This too long swath of time, days sheltered at home, work and play in place, friends and family consigned to little boxes on my iPad. Oh, to grab a coffee and catch up, to see a smiling face, to hug a little one close.
So it has been, too many days in front of a screen, too many hours in the company of those ersatz faces, too much conversation over Zoom.
And yet, the time has strengthened and renewed my family relationships, concern for each other drawing us closer. More texts, more messages, more talk.
It’s deepened my appreciation of the precious gift of human connection, with a husband whose company I cherish, with distant friends and family who have been part of my life in so many meaningful ways, and, even, with myself.
It’s been time to reflect, especially now in the midst of the Jewish month of Elul, and I am looking back over the past year, and the past COVID months, with immense gratitude.
With life interrupted, there are empty spaces to fill, permission to let go of the compulsion to do, to just be.
To read, to listen, to learn, to think, to grow. To mull over words, sentences, ideas, to turn them over, and over again, to let them lie fallow until they might give rise to a new or different way of seeing things. Or at the very least to an awareness that there is not just one way to see things but many.
And so, I sought out a plentitude of resources, just a click bringing renowned scholars and rabbis into my home.
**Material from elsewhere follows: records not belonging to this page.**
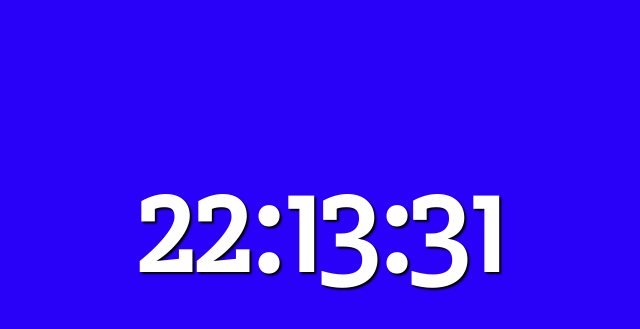
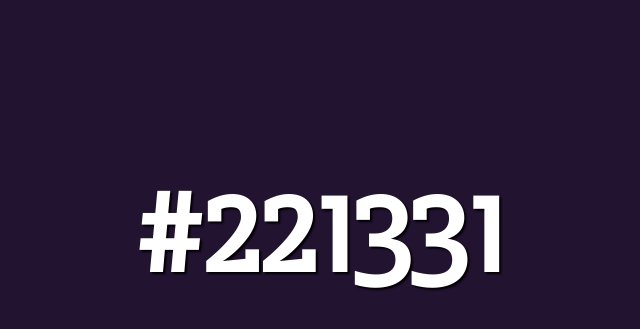
Before and after one commit to mmarcinek/clock, a plain HTML site: page index.html in a window 1280 px wide. Shown: the part 83-412 px from the top of the page, without its empty margins (320-960 px from the left). Drawn offline with Linux system fonts and the light colour scheme.

Commit message:
Saves progress

```diff
--- a/index.html
+++ b/index.html
@@ -7,9 +7,7 @@
   <link rel="stylesheet" href="main.css">
 </head>
 <body>
-  <div id="container">
-    <h1 id="clock"></h1>
-  </div>
-  <script src="main.js"></script>
+  <h1 id="clock"></h1>
+<script src="main.js"></script>
 </body>
 </html>
--- a/main.css
+++ b/main.css
@@ -1,5 +1,5 @@
 body {
-  background-color: #2900F8;
+  /*background-color: #2900F8;*/
 }
 
 h1 {
--- a/main.js
+++ b/main.js
@@ -9,6 +9,10 @@ hours = hours <= 9 ? '0' + hours : hours;
 minutes = minutes <= 9 ? '0' + minutes : minutes;
 seconds = seconds <= 9 ? '0' + seconds : seconds;
 
-document.querySelector('#clock').innerText = hours + ':' + minutes + ':' + seconds;
+var color ="#" + hours + minutes + seconds;
+
+document.querySelector('body').style.background = color;
+
+document.querySelector('#clock').innerText ="#" + hours + minutes + seconds;
 
 });
```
They drew on ancient sources and new, more contemporary ones, exploring difficult issues, parsing thought provoking questions and raising even more to consider in those quiet spaces.
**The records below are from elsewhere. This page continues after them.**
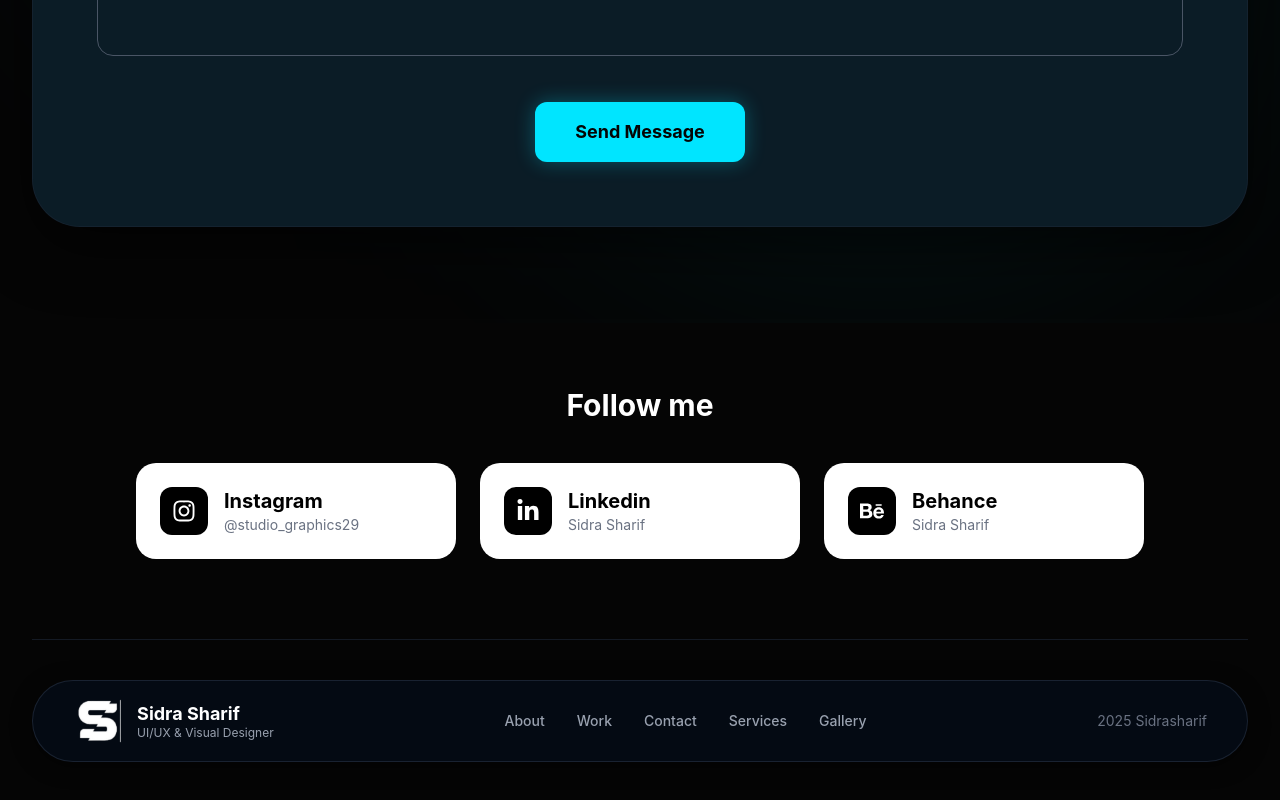
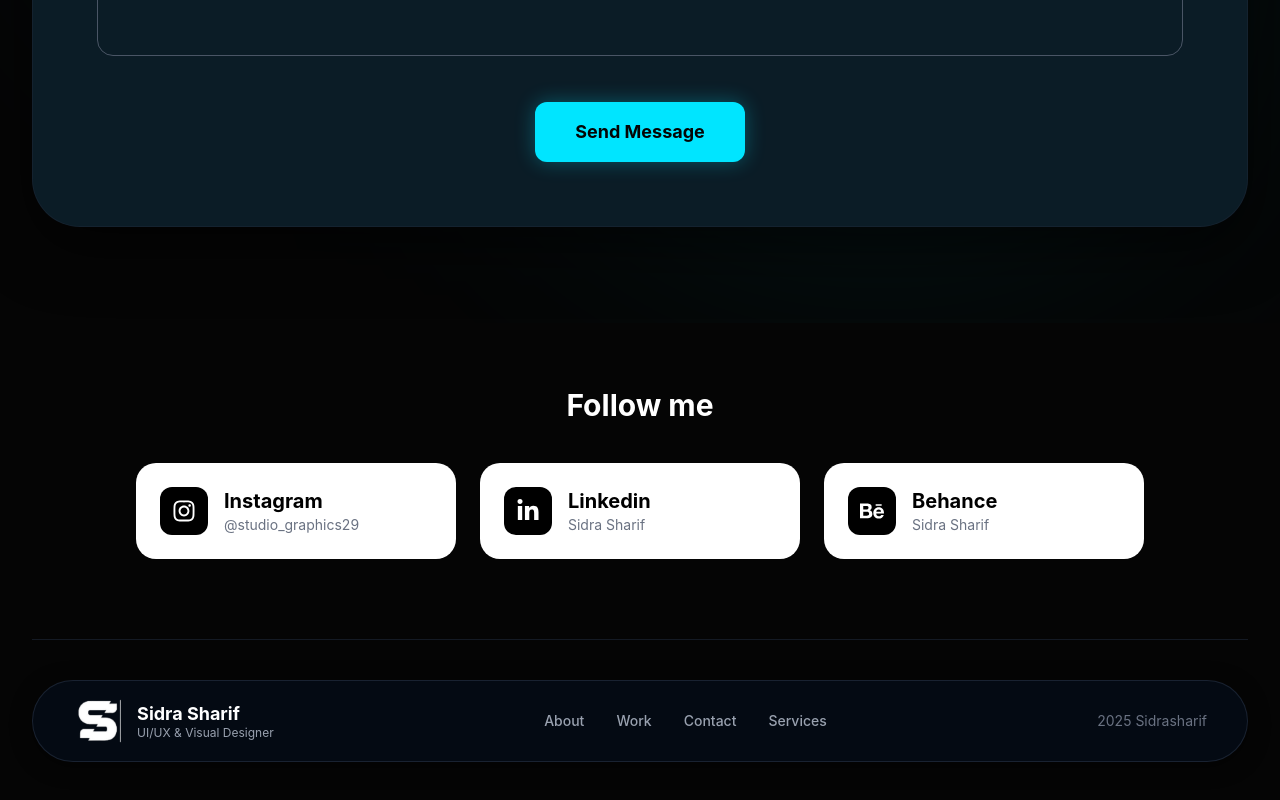
Before and after one commit to hussain-labs/Sidra-Sharif, a React (Vite) app: page / in a window 1280 px wide. Shown: the part 7011-7811 px from the top of the page. Built offline with nearby package versions, Linux system fonts and the light colour scheme.

Commit message:
fix footer

```diff
--- a/src/components/Footer.jsx
+++ b/src/components/Footer.jsx
@@ -68,7 +68,7 @@ const Footer = () => {
                         <a href="#work" className="text-gray-400 hover:text-white text-sm font-medium transition-colors">Work</a>
                         <a href="#contact" className="text-gray-400 hover:text-white text-sm font-medium transition-colors">Contact</a>
                         <a href="#services" className="text-gray-400 hover:text-white text-sm font-medium transition-colors">Services</a>
-                        <a href="#gallery" className="text-gray-400 hover:text-white text-sm font-medium transition-colors">Gallery</a>
+                        {/* <a href="#gallery" className="text-gray-400 hover:text-white text-sm font-medium transition-colors">Gallery</a> */}
 
                     </div>
 
```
It has been a vibrant few months, even in the dead of summer in Phoenix.
Especially now, as the country is roiled by issues of racism and inequality, while it is ever more divided and polarized as the presidential election nears, as Israel has become a wedge issue for so many, I needed to hear from a multiplicity of voices to try to make sense of who I was and where I stand.
And I needed to make sense of who others are and where they stand also.
To allow even a corner of my mind for seemingly heretical thoughts and opinions, as Yossi Klein Halevi suggests. To practice radical listening, at Micah Goodman’s urging, actively listening to those I may see as being on the other side. And seeking to find a balance between personal integrity and the imperative to speak out and communal good which might at times suggest otherwise.
Tough judgments to make, but surely worthy of thought. And listening.
So I am looking forward to a new year of lessened social distancing and more social connection, of more expansive reading and less narrow thinking, of less anger and more respect, of less fervor and more humility, of less enmity and more empathy.
And moving ever closer to making real God’s aspiration, and mine, of a summer, a year, of peace and love.